What's wanted is a faithful retyping of every entry, pictures excluded.

Data supplied below:

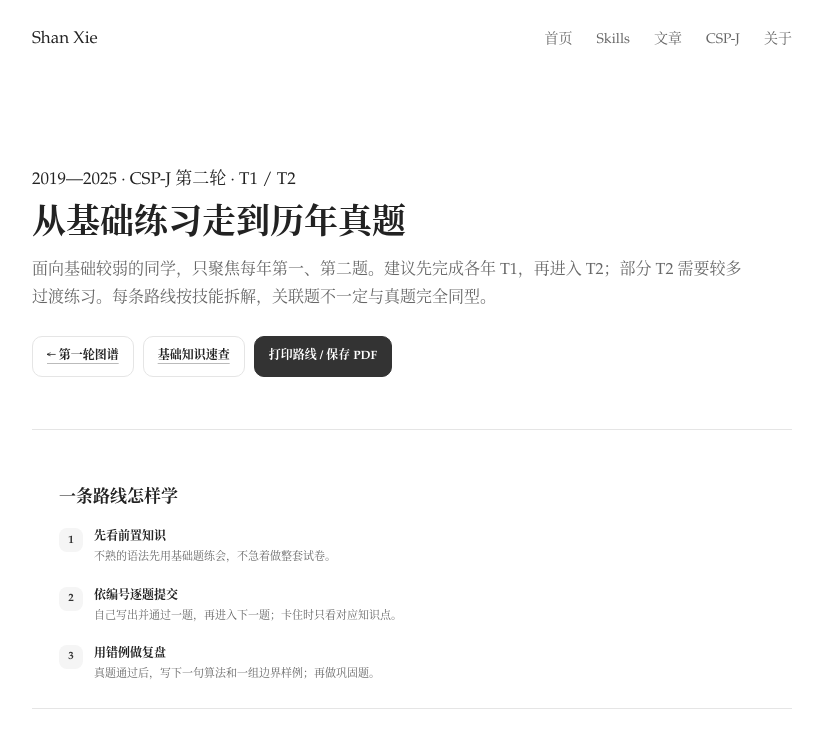
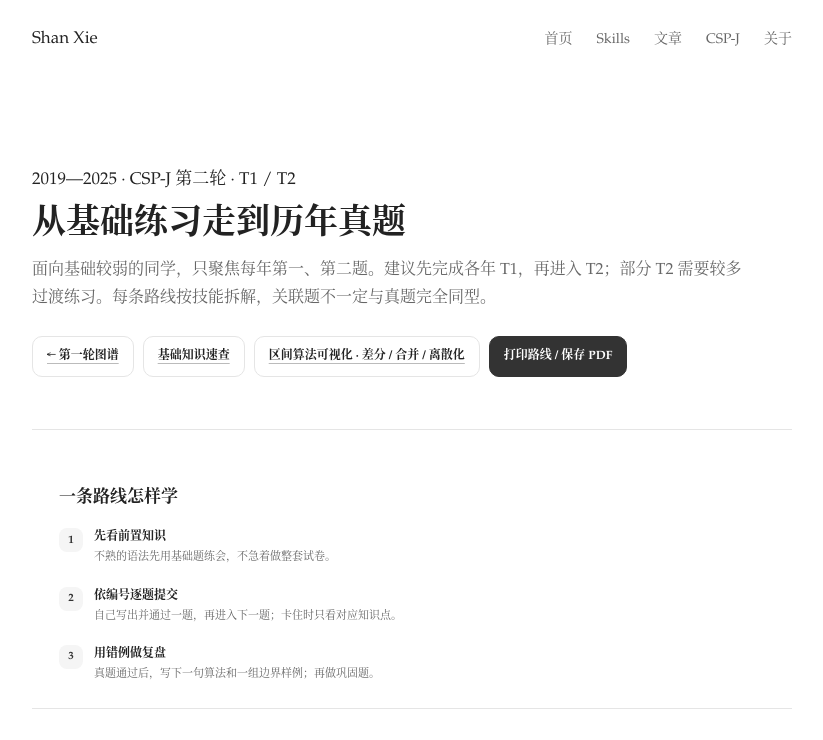
Before and after one commit to ShAn3003/shan3003.github.io, a Next.js app: page /csp-j/round-2 in a window 1280 px wide. Shown: the top 740 px of the page, without its empty margins (228-1051 px from the left). Built offline with nearby package versions, Linux system fonts and the light colour scheme.

Commit message:
feat(csp-j): link interval lab from round 2 roadmap

```diff
--- a/app/csp-j/round-2/Round2Atlas.tsx
+++ b/app/csp-j/round-2/Round2Atlas.tsx
@@ -14,7 +14,7 @@ export function Round2Atlas() {
   const visible = questions.filter((item) => (year === "all" || String(item.year) === year) && (item.title + item.topic + item.prerequisites.join(" ")).includes(query.trim()));
   return <div className="memory-handbook round2-roadmap">
     <section className="memory-hero">
-      <div><p className="eyebrow">2019—2025 · CSP-J 第二轮 · T1 / T2</p><h1>从基础练习走到历年真题</h1><p>面向基础较弱的同学，只聚焦每年第一、第二题。建议先完成各年 T1，再进入 T2；部分 T2 需要较多过渡练习。每条路线按技能拆解，关联题不一定与真题完全同型。</p><div className="memory-hero-links"><a href="/csp-j/">← 第一轮图谱</a><a href="/csp-j/round-2/memory/">基础知识速查</a><button type="button" onClick={() => window.print()}>打印路线 / 保存 PDF</button></div></div>
+      <div><p className="eyebrow">2019—2025 · CSP-J 第二轮 · T1 / T2</p><h1>从基础练习走到历年真题</h1><p>面向基础较弱的同学，只聚焦每年第一、第二题。建议先完成各年 T1，再进入 T2；部分 T2 需要较多过渡练习。每条路线按技能拆解，关联题不一定与真题完全同型。</p><div className="memory-hero-links"><a href="/csp-j/">← 第一轮图谱</a><a href="/csp-j/round-2/memory/">基础知识速查</a><a href="/csp-j/round-2/intervals/">区间算法可视化 · 差分 / 合并 / 离散化</a><button type="button" onClick={() => window.print()}>打印路线 / 保存 PDF</button></div></div>
     </section>
     <section className="memory-method"><h2>一条路线怎样学</h2><ol><li><strong>先看前置知识</strong><span>不熟的语法先用基础题练会，不急着做整套试卷。</span></li><li><strong>依编号逐题提交</strong><span>自己写出并通过一题，再进入下一题；卡住时只看对应知识点。</span></li><li><strong>用错例做复盘</strong><span>真题通过后，写下一句算法和一组边界样例；再做巩固题。</span></li></ol></section>
     <section className="memory-toolbar" aria-label="筛选学习路线">
```
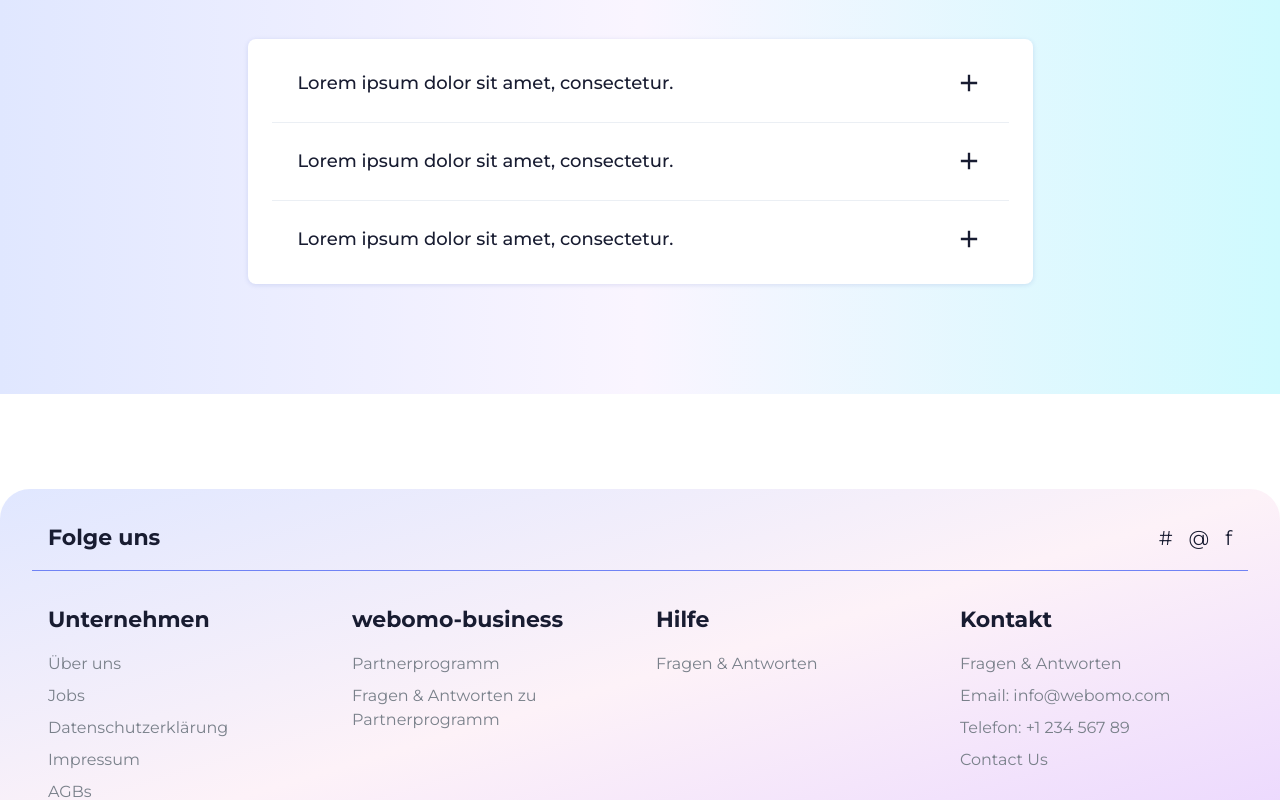
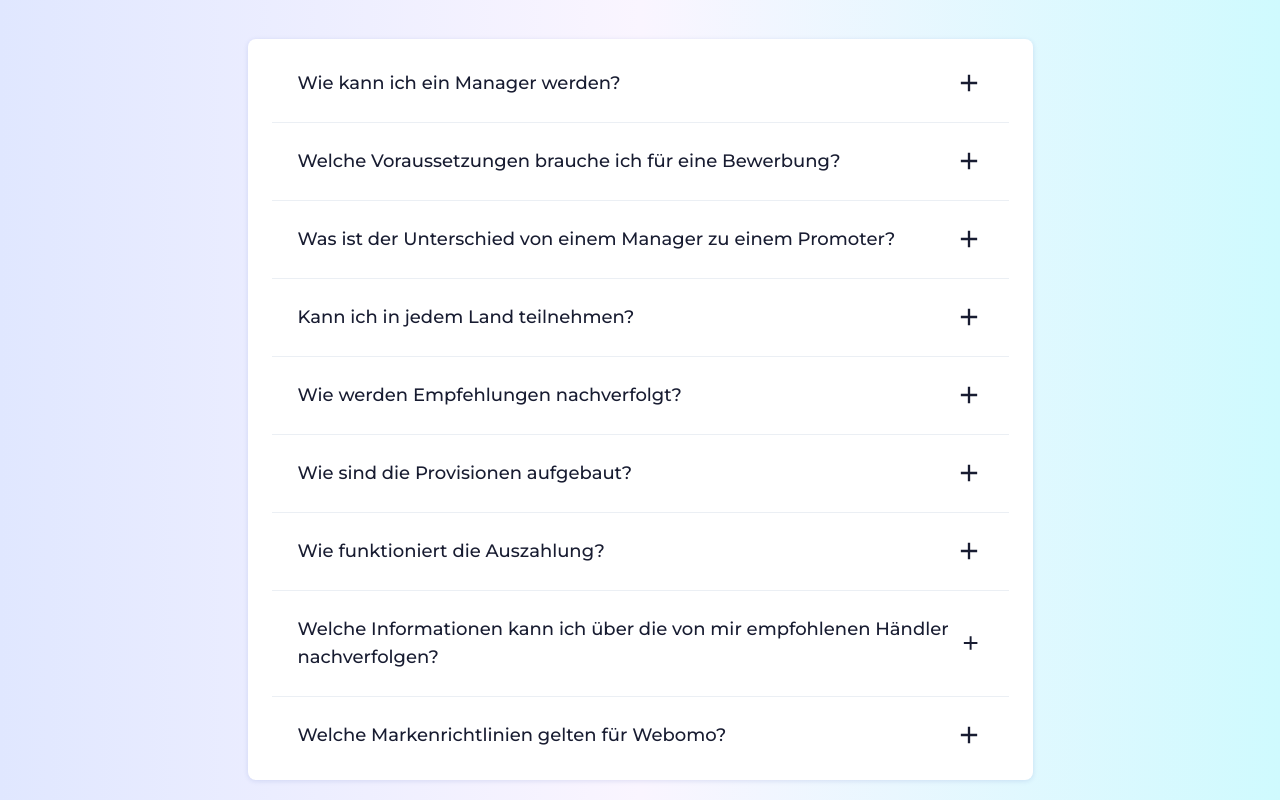
Before and after one commit to dawidglap/demo-webomo, a Next.js app: page /webomo-business in a window 1280 px wide. Shown: the part 1060-1860 px from the top of the page. Built offline with nearby package versions, Linux system fonts and the light colour scheme; no server answers.

Commit message:
added data to faqbusiness

```diff
--- a/src/components/FaqBusiness/faqData.tsx
+++ b/src/components/FaqBusiness/faqData.tsx
@@ -3,21 +3,58 @@ import { FAQ } from "@/types/faq";
 const faqData: FAQ[] = [
   {
     id: 1,
-    title: "Lorem ipsum dolor sit amet, consectetur.",
+    title: "Wie kann ich ein Manager werden?",
     details:
-      "We provide digital experience services to startups and small businesses. We help our clients succeed by creating brand identities, digital experiences. Praesent vel nibh a tellus dictum gravida sed tempor nunc.",
+      "Man fängt nach Erfüllen der Voraussetzungen immer als Promoter an. Nach 15 erfolgreichen Kundenvermittlungen, die einen Auftrag ergeben, erhält man den Status Manager und kann somit beginnen, sein Team an Promoter aufzubauen.",
   },
   {
     id: 2,
-    title: "Lorem ipsum dolor sit amet, consectetur.",
+    title: "Welche Voraussetzungen brauche ich für eine Bewerbung?",
     details:
-      "We provide digital experience services to startups and small businesses. We help our clients succeed by creating brand identities, digital experiences. Praesent vel nibh a tellus dictum gravida sed tempor nunc.",
+      "Du hast einen aktiven Instagram Account, du hast mehr als 100 Follower und du hast die Vereinbarung für das Webomobusiness Partnerprogramm gelesen und akzeptiert.",
   },
   {
     id: 3,
-    title: "Lorem ipsum dolor sit amet, consectetur.",
+    title: "Was ist der Unterschied von einem Manager zu einem Promoter?",
     details:
-      "We provide digital experience services to startups and small businesses. We help our clients succeed by creating brand identities, digital experiences. Praesent vel nibh a tellus dictum gravida sed tempor nunc.",
+      "Ein Promoter verdient nur Provisionen, wenn er Kundenvermittlungen vorweist. Ein Manager verdient Provision durch Kundenvermittlungen und durch die seines Promoter-Teams. Ein Manager kann sein Team an Promotern aufbauen und somit sein Verdienst steigern.",
+  },
+  {
+    id: 4,
+    title: "Kann ich in jedem Land teilnehmen?",
+    details:
+      "Nein. Das Webomobusiness-Partnerprogramm richtet sich an Menschen mit Sitz in der Schweiz, Deutschland, Frankreich, Österreich und Liechtenstein.",
+  },
+  {
+    id: 5,
+    title: "Wie werden Empfehlungen nachverfolgt?",
+    details:
+      "Nach deiner Aufnahme in das Webomobusiness-Partnerprogramm erhältst du Zugang zu unserer Partner-Drittanbieter-Software, wo du deine Empfehlungslinks verwalten kannst. In deinem eigenen Dashboard kannst du das alles ganz einfach tracken.",
+  },
+  {
+    id: 6,
+    title: "Wie sind die Provisionen aufgebaut?",
+    details:
+      "Du hast Anspruch auf eine feste Provision, je nach Paket, für alle Vermittlungen von Kunden, die ein Paket bei uns nutzen. Es gibt keine Höchstzahl von Kunden, die du werben kannst.",
+  },
+  {
+    id: 7,
+    title: "Wie funktioniert die Auszahlung?",
+    details:
+      "Die Auszahlungen finden immer folge Monat statt. Bitte beachte, dass alle Provisionen unabhängig von deiner Region/Land in CHF (Schweizer Franken) erfolgen und direkt auf dein Bankkonto oder via PayPal überwiesen werden.",
+  },
+  {
+    id: 8,
+    title:
+      "Welche Informationen kann ich über die von mir empfohlenen Händler nachverfolgen?",
+    details:
+      "In deinem Dashboard nachverfolgbar ist, welche Kunden du insgesamt geworben hast und wie hoch dein aktiver Umsatz ist. Aus Datenschutzgründen ist keine Einsicht in die Details spezifischer Kunden vorgesehen.",
+  },
+  {
+    id: 9,
+    title: "Welche Markenrichtlinien gelten für Webomo?",
+    details:
+      "Die Markenrichtlinien von Webomo sichern, dass du unsere Marken-Assets richtig verwendest. Bitte lies die Richtlinien genau, da ein Verstoß gegen diese Richtlinien zur Kündigung des Partnerprogramms führen kann.",
   },
 ];
 
--- a/src/components/FaqBusiness/index.tsx
+++ b/src/components/FaqBusiness/index.tsx
@@ -15,7 +15,7 @@ const Faq = () => {
   return (
     <>
       <section
-        id="faq"
+        id="faq-business"
         className="relative z-10 bg-gradient-to-r from-indigo-100 via-purple-50 to-cyan-100 py-[110px] dark:from-slate-800 dark:via-slate-900 dark:to-slate-800"
       >
         <div className="container">
--- a/src/components/Footer/index.tsx
+++ b/src/components/Footer/index.tsx
@@ -74,7 +74,9 @@ const Footer = () => {
                     <Link href="/webomo-business">Partnerprogramm</Link>
                   </li>
                   <li>
-                    <Link href="#">Fragen & Antworten zu Partnerprogramm</Link>
+                    <Link href="#faq-business">
+                      Fragen & Antworten zu Partnerprogramm
+                    </Link>
                   </li>
                 </ul>
               </div>
```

End of Data supplied.

Task response
Before and after one commit to ShAn3003/shan3003.github.io, a Next.js app: page /csp-j/round-2 in a window 1280 px wide. Shown: the top 740 px of the page, without its empty margins (228-1051 px from the left). Built offline with nearby package versions, Linux system fonts and the light colour scheme.

Commit message:
feat(csp-j): link interval lab from round 2 roadmap

```diff
--- a/app/csp-j/round-2/Round2Atlas.tsx
+++ b/app/csp-j/round-2/Round2Atlas.tsx
@@ -14,7 +14,7 @@ export function Round2Atlas() {
   const visible = questions.filter((item) => (year === "all" || String(item.year) === year) && (item.title + item.topic + item.prerequisites.join(" ")).includes(query.trim()));
   return <div className="memory-handbook round2-roadmap">
     <section className="memory-hero">
-      <div><p className="eyebrow">2019—2025 · CSP-J 第二轮 · T1 / T2</p><h1>从基础练习走到历年真题</h1><p>面向基础较弱的同学，只聚焦每年第一、第二题。建议先完成各年 T1，再进入 T2；部分 T2 需要较多过渡练习。每条路线按技能拆解，关联题不一定与真题完全同型。</p><div className="memory-hero-links"><a href="/csp-j/">← 第一轮图谱</a><a href="/csp-j/round-2/memory/">基础知识速查</a><button type="button" onClick={() => window.print()}>打印路线 / 保存 PDF</button></div></div>
+      <div><p className="eyebrow">2019—2025 · CSP-J 第二轮 · T1 / T2</p><h1>从基础练习走到历年真题</h1><p>面向基础较弱的同学，只聚焦每年第一、第二题。建议先完成各年 T1，再进入 T2；部分 T2 需要较多过渡练习。每条路线按技能拆解，关联题不一定与真题完全同型。</p><div className="memory-hero-links"><a href="/csp-j/">← 第一轮图谱</a><a href="/csp-j/round-2/memory/">基础知识速查</a><a href="/csp-j/round-2/intervals/">区间算法可视化 · 差分 / 合并 / 离散化</a><button type="button" onClick={() => window.print()}>打印路线 / 保存 PDF</button></div></div>
     </section>
     <section className="memory-method"><h2>一条路线怎样学</h2><ol><li><strong>先看前置知识</strong><span>不熟的语法先用基础题练会，不急着做整套试卷。</span></li><li><strong>依编号逐题提交</strong><span>自己写出并通过一题，再进入下一题；卡住时只看对应知识点。</span></li><li><strong>用错例做复盘</strong><span>真题通过后，写下一句算法和一组边界样例；再做巩固题。</span></li></ol></section>
     <section className="memory-toolbar" aria-label="筛选学习路线">
```
Before and after one commit to dawidglap/demo-webomo, a Next.js app: page /webomo-business in a window 1280 px wide. Shown: the part 1060-1860 px from the top of the page. Built offline with nearby package versions, Linux system fonts and the light colour scheme; no server answers.

Commit message:
added data to faqbusiness

```diff
--- a/src/components/FaqBusiness/faqData.tsx
+++ b/src/components/FaqBusiness/faqData.tsx
@@ -3,21 +3,58 @@ import { FAQ } from "@/types/faq";
 const faqData: FAQ[] = [
   {
     id: 1,
-    title: "Lorem ipsum dolor sit amet, consectetur.",
+    title: "Wie kann ich ein Manager werden?",
     details:
-      "We provide digital experience services to startups and small businesses. We help our clients succeed by creating brand identities, digital experiences. Praesent vel nibh a tellus dictum gravida sed tempor nunc.",
+      "Man fängt nach Erfüllen der Voraussetzungen immer als Promoter an. Nach 15 erfolgreichen Kundenvermittlungen, die einen Auftrag ergeben, erhält man den Status Manager und kann somit beginnen, sein Team an Promoter aufzubauen.",
   },
   {
     id: 2,
-    title: "Lorem ipsum dolor sit amet, consectetur.",
+    title: "Welche Voraussetzungen brauche ich für eine Bewerbung?",
     details:
-      "We provide digital experience services to startups and small businesses. We help our clients succeed by creating brand identities, digital experiences. Praesent vel nibh a tellus dictum gravida sed tempor nunc.",
+      "Du hast einen aktiven Instagram Account, du hast mehr als 100 Follower und du hast die Vereinbarung für das Webomobusiness Partnerprogramm gelesen und akzeptiert.",
   },
   {
     id: 3,
-    title: "Lorem ipsum dolor sit amet, consectetur.",
+    title: "Was ist der Unterschied von einem Manager zu einem Promoter?",
     details:
-      "We provide digital experience services to startups and small businesses. We help our clients succeed by creating brand identities, digital experiences. Praesent vel nibh a tellus dictum gravida sed tempor nunc.",
+      "Ein Promoter verdient nur Provisionen, wenn er Kundenvermittlungen vorweist. Ein Manager verdient Provision durch Kundenvermittlungen und durch die seines Promoter-Teams. Ein Manager kann sein Team an Promotern aufbauen und somit sein Verdienst steigern.",
+  },
+  {
+    id: 4,
+    title: "Kann ich in jedem Land teilnehmen?",
+    details:
+      "Nein. Das Webomobusiness-Partnerprogramm richtet sich an Menschen mit Sitz in der Schweiz, Deutschland, Frankreich, Österreich und Liechtenstein.",
+  },
+  {
+    id: 5,
+    title: "Wie werden Empfehlungen nachverfolgt?",
+    details:
+      "Nach deiner Aufnahme in das Webomobusiness-Partnerprogramm erhältst du Zugang zu unserer Partner-Drittanbieter-Software, wo du deine Empfehlungslinks verwalten kannst. In deinem eigenen Dashboard kannst du das alles ganz einfach tracken.",
+  },
+  {
+    id: 6,
+    title: "Wie sind die Provisionen aufgebaut?",
+    details:
+      "Du hast Anspruch auf eine feste Provision, je nach Paket, für alle Vermittlungen von Kunden, die ein Paket bei uns nutzen. Es gibt keine Höchstzahl von Kunden, die du werben kannst.",
+  },
+  {
+    id: 7,
+    title: "Wie funktioniert die Auszahlung?",
+    details:
+      "Die Auszahlungen finden immer folge Monat statt. Bitte beachte, dass alle Provisionen unabhängig von deiner Region/Land in CHF (Schweizer Franken) erfolgen und direkt auf dein Bankkonto oder via PayPal überwiesen werden.",
+  },
+  {
+    id: 8,
+    title:
+      "Welche Informationen kann ich über die von mir empfohlenen Händler nachverfolgen?",
+    details:
+      "In deinem Dashboard nachverfolgbar ist, welche Kunden du insgesamt geworben hast und wie hoch dein aktiver Umsatz ist. Aus Datenschutzgründen ist keine Einsicht in die Details spezifischer Kunden vorgesehen.",
+  },
+  {
+    id: 9,
+    title: "Welche Markenrichtlinien gelten für Webomo?",
+    details:
+      "Die Markenrichtlinien von Webomo sichern, dass du unsere Marken-Assets richtig verwendest. Bitte lies die Richtlinien genau, da ein Verstoß gegen diese Richtlinien zur Kündigung des Partnerprogramms führen kann.",
   },
 ];
 
--- a/src/components/FaqBusiness/index.tsx
+++ b/src/components/FaqBusiness/index.tsx
@@ -15,7 +15,7 @@ const Faq = () => {
   return (
     <>
       <section
-        id="faq"
+        id="faq-business"
         className="relative z-10 bg-gradient-to-r from-indigo-100 via-purple-50 to-cyan-100 py-[110px] dark:from-slate-800 dark:via-slate-900 dark:to-slate-800"
       >
         <div className="container">
--- a/src/components/Footer/index.tsx
+++ b/src/components/Footer/index.tsx
@@ -74,7 +74,9 @@ const Footer = () => {
                     <Link href="/webomo-business">Partnerprogramm</Link>
                   </li>
                   <li>
-                    <Link href="#">Fragen & Antworten zu Partnerprogramm</Link>
+                    <Link href="#faq-business">
+                      Fragen & Antworten zu Partnerprogramm
+                    </Link>
                   </li>
                 </ul>
               </div>
```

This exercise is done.